Daniele Silvestro

University of Lausanne, Switzerland 

(in English)

ATTENTION: En raison des mesures de restriction d’accès au Campus Triolet, les personnes extérieures à l’Université de Montpellier doivent venir munies de: AFFICHE IMPRIMÉE + UNE PIECE D'IDENTITÉ.

Le vendredi 12 février 2016 - Bât 22, Salle Louis Thaler de l'ISEM - 11h30

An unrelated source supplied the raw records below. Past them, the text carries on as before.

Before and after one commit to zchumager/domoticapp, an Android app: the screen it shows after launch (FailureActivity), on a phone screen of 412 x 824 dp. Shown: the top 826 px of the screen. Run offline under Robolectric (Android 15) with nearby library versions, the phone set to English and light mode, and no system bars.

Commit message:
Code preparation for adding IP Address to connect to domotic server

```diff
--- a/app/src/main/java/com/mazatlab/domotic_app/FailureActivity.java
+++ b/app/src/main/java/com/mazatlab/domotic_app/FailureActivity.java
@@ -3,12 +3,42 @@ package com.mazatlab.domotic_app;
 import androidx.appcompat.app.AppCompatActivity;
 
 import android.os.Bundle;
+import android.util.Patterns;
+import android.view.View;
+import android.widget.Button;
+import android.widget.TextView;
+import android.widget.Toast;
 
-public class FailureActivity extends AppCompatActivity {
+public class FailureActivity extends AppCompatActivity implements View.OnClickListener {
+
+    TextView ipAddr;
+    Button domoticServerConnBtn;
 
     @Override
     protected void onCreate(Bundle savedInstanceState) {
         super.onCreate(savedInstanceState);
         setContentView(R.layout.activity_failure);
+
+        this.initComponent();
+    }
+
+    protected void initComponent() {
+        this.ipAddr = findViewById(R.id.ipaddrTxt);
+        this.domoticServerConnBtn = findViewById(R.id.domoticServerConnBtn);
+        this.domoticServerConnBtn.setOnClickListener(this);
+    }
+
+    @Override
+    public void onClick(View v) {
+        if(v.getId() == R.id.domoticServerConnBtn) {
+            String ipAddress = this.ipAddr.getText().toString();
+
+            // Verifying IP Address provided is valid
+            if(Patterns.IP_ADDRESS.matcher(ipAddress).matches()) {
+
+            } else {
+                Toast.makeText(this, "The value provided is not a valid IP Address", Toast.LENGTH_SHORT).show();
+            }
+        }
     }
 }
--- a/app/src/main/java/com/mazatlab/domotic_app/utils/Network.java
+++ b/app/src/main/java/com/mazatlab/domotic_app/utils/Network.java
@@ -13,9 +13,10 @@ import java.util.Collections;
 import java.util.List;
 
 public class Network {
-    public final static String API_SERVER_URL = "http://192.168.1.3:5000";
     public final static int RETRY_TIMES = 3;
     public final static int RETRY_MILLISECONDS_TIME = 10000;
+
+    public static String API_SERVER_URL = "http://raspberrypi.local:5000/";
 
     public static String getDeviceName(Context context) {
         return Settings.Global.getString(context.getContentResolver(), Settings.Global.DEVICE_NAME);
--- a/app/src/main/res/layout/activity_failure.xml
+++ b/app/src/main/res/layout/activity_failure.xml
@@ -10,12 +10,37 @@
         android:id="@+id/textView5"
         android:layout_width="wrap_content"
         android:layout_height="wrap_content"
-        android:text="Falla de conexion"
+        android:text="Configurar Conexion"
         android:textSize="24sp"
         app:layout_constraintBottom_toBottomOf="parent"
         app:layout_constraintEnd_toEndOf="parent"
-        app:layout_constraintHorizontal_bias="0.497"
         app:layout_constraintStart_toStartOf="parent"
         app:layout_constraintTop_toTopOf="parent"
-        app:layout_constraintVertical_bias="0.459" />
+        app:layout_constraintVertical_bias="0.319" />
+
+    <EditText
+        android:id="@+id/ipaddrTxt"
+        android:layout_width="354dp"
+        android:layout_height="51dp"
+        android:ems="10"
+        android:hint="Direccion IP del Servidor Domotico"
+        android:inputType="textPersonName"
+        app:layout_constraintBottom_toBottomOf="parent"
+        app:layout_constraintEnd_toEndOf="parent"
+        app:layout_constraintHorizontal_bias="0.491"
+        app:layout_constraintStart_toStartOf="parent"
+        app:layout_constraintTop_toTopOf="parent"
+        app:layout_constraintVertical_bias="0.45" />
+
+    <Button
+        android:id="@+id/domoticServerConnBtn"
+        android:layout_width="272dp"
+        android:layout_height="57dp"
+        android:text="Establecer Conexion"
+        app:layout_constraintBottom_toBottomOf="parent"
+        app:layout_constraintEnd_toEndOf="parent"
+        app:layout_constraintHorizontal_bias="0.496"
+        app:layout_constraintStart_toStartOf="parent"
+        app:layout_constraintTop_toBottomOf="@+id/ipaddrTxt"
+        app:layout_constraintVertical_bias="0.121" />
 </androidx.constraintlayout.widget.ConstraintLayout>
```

Phylogenetic comparative methods have progressed very rapidly in recent years and substantially improved our understanding of macroevolutionary processes, such as the tempo and mode of speciation, extinction, migration, and phenotypic diversification. These methods rely on dated phylogenies, which are mostly restricted to extant species. Since present biodiversity only represents a small fraction of the organisms that have ever lived, inferring evolutionary dynamics exclusively from extant taxa may have limited power. Here, I present PyRate, a suite of quantitative methods to analyze fossil data and infer macroevolutionary processes, in the absence of an explicit phylogenetic hypothesis. Paleontological data, despite their inevitable incompleteness, can be analyzed in this framework to reliably infer speciation and extinction rates and their temporal trends. Using case studies from plant and animal clades I demonstrate the power of the method to detect trait-based diversification, selectivity in mass extinction events, and clade competition through diversity dependence. Building upon this framework, a new dispersal-extinction-sampling model is developed to tackle other key aspects in macroevolution, namely the spatial dynamics and historical biogeography of taxa. Analyses of simulated and empirical data show that fossil-based estimates outperform those obtained from phylogenies of extant taxa. Thus, quantitative analyses of fossil data can provide important insights into macroevolutionary processes.

Recent publications:

Silvestro D., Antonelli A., Salamin N. & Quental T.B. (2015) The role of competition in evolutionary replacements of North American canids. Proceedings of the National Academy of Sciences USA 112: 8684–8689.

Silvestro D., Cascales-Miñana B., Bacon C.D. & Antonelli A. (2015) Revisiting the origin and diversification of vascular plants through a comprehensive Bayesian analysis of the fossil record. New Phytologist 207: 425–436.

Silvestro D., Schnitzler J., Liow L.H., Antonelli A. & Salamin N. (2014) Bayesian estimation of speciation and extinction from incomplete fossil occurrence data. Systematic Biology 63: 349–367.

 

 

Contact: Fabien Condamine; Cette adresse e-mail est protégée contre les robots spammeurs. Vous devez activer le JavaScript pour la visualiser.

 

Contact du Comité SEEM: Cette adresse e-mail est protégée contre les robots spammeurs. Vous devez activer le JavaScript pour la visualiser..   Contact du Labex CEMEB: Cette adresse e-mail est protégée contre les robots spammeurs. Vous devez activer le JavaScript pour la visualiser.,  www.labex-cemeb.org.